3. We see in the forty seventh chapter how soon God can humble and mortify the mou delicate. What a melan. choly change was it to the tender and delicate Babylonians, when led captive, and treated as Naves, with all the horrors of poverty and disgrace! how mortifying to those who had lived in ease and pleasure! May we be taught by it to guard against excessive tenderness and delicacy, as not knowing to what afflictions and hardships we may be appointed, which will be peculiarly heavy if we have un. reasonably indulged the flesh.

4. The almighty power of God makes him a most formidable enemy. Those are awful words in v. 3. I will not meet thee as a man, from whom thou mightest flee, whose power thou mightest refift, or evade his justice, or move his compassion to spare thee. See what a fearful thing it is to fall into the hands of the living God. While the wicked tremble to meet him as their judge, let his people rejoice in him as their redeemer, whose perfections are all engaged for their happiness..
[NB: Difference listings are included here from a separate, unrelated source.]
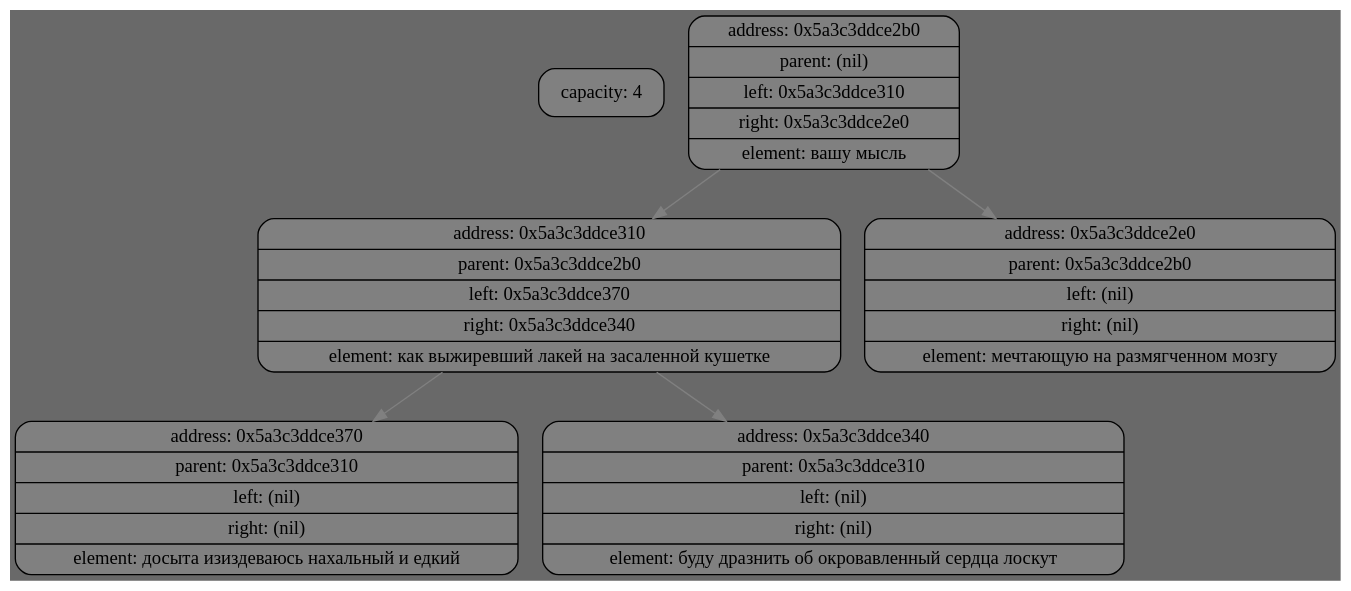
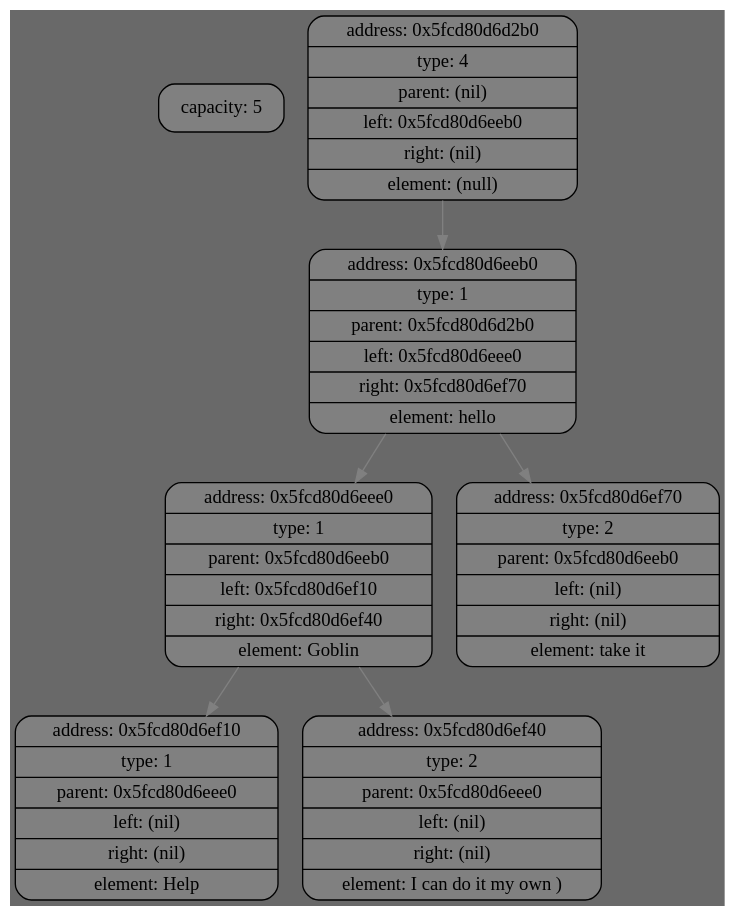
The diagram in dotfile.gv (demagogen/binary_tree), drawn with Graphviz before and after one commit. The commit also changed 31 other files, not shown here.

```diff
--- a/dotfile.gv
+++ b/dotfile.gv
@@ -1,19 +1,22 @@
 digraph {bgcolor="#696969" rankdir = TB
-Info[shape=Mrecord,style=filled,fillcolor="grey",label="capacity: 4",fontcolor = "black",fontsize = 14];
+Info[shape=Mrecord,style=filled,fillcolor="grey",label="capacity: 5",fontcolor = "black",fontsize = 14];
 
-node0[shape=Mrecord, style=filled, fillcolor="grey", label=" {address: 0x5a3c3ddce2b0 | parent: (nil) | left:   0x5a3c3ddce310 | right:  0x5a3c3ddce2e0 | element: вашу мысль}"];  
+node0[shape=Mrecord, style=filled, fillcolor="grey", label=" {address: 0x5fcd80d6d2b0 | type:   4 | parent: (nil) | left:   0x5fcd80d6eeb0 | right:  (nil) | element: (null)}"];  
 
 node0->node1[color = "grey"];
-node1[shape=Mrecord, style=filled, fillcolor="grey", label=" {address: 0x5a3c3ddce310 | parent: 0x5a3c3ddce2b0 | left:   0x5a3c3ddce370 | right:  0x5a3c3ddce340 | element: как выжиревший лакей на засаленной кушетке}"];  
+node1[shape=Mrecord, style=filled, fillcolor="grey", label=" {address: 0x5fcd80d6eeb0 | type:   1 | parent: 0x5fcd80d6d2b0 | left:   0x5fcd80d6eee0 | right:  0x5fcd80d6ef70 | element: hello}"];  
 
 node1->node2[color = "grey"];
-node2[shape=Mrecord, style=filled, fillcolor="grey", label=" {address: 0x5a3c3ddce370 | parent: 0x5a3c3ddce310 | left:   (nil) | right:  (nil) | element: досыта изиздеваюсь нахальный и едкий}"];  
+node2[shape=Mrecord, style=filled, fillcolor="grey", label=" {address: 0x5fcd80d6eee0 | type:   1 | parent: 0x5fcd80d6eeb0 | left:   0x5fcd80d6ef10 | right:  0x5fcd80d6ef40 | element: Goblin}"];  
 
-node1->node3[color = "grey"];
-node3[shape=Mrecord, style=filled, fillcolor="grey", label=" {address: 0x5a3c3ddce340 | parent: 0x5a3c3ddce310 | left:   (nil) | right:  (nil) | element: буду дразнить об окровавленный сердца лоскут}"];  
+node2->node3[color = "grey"];
+node3[shape=Mrecord, style=filled, fillcolor="grey", label=" {address: 0x5fcd80d6ef10 | type:   1 | parent: 0x5fcd80d6eee0 | left:   (nil) | right:  (nil) | element: Help}"];  
 
-node0->node4[color = "grey"];
-node4[shape=Mrecord, style=filled, fillcolor="grey", label=" {address: 0x5a3c3ddce2e0 | parent: 0x5a3c3ddce2b0 | left:   (nil) | right:  (nil) | element: мечтающую на размягченном мозгу}"];  
+node2->node4[color = "grey"];
+node4[shape=Mrecord, style=filled, fillcolor="grey", label=" {address: 0x5fcd80d6ef40 | type:   2 | parent: 0x5fcd80d6eee0 | left:   (nil) | right:  (nil) | element: I can do it my own )}"];  
+
+node1->node5[color = "grey"];
+node5[shape=Mrecord, style=filled, fillcolor="grey", label=" {address: 0x5fcd80d6ef70 | type:   2 | parent: 0x5fcd80d6eeb0 | left:   (nil) | right:  (nil) | element: take it}"];  
 
 
 }
```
5. See how soon God can strip men of all their comforts, and learn not to be proud of them. So he did by Baby. lon. He can uncover their locks, strip persons of their jewels and ornaments; of the wealth in which they trust, and in consequence of which they think they shall see no sorrow. He can bereave them of their children, and bring upon them family distresses in their perfection. He can deprive them of the knowledge which they are proud of, and in which they boast. Let us lay this to heart, remem. ber the uncertainty of all earthly possessions, and never be proud of them or fix our affections too strongly upon them. Let us employ our wealth and abilities for God; confider our comforts as his gifts, that we may adore and glorify the Giver. Let us never addict ourselves to pleasure, nor dwell carelefsly, lest God take away our comforts; and for all these things bring us into judgment.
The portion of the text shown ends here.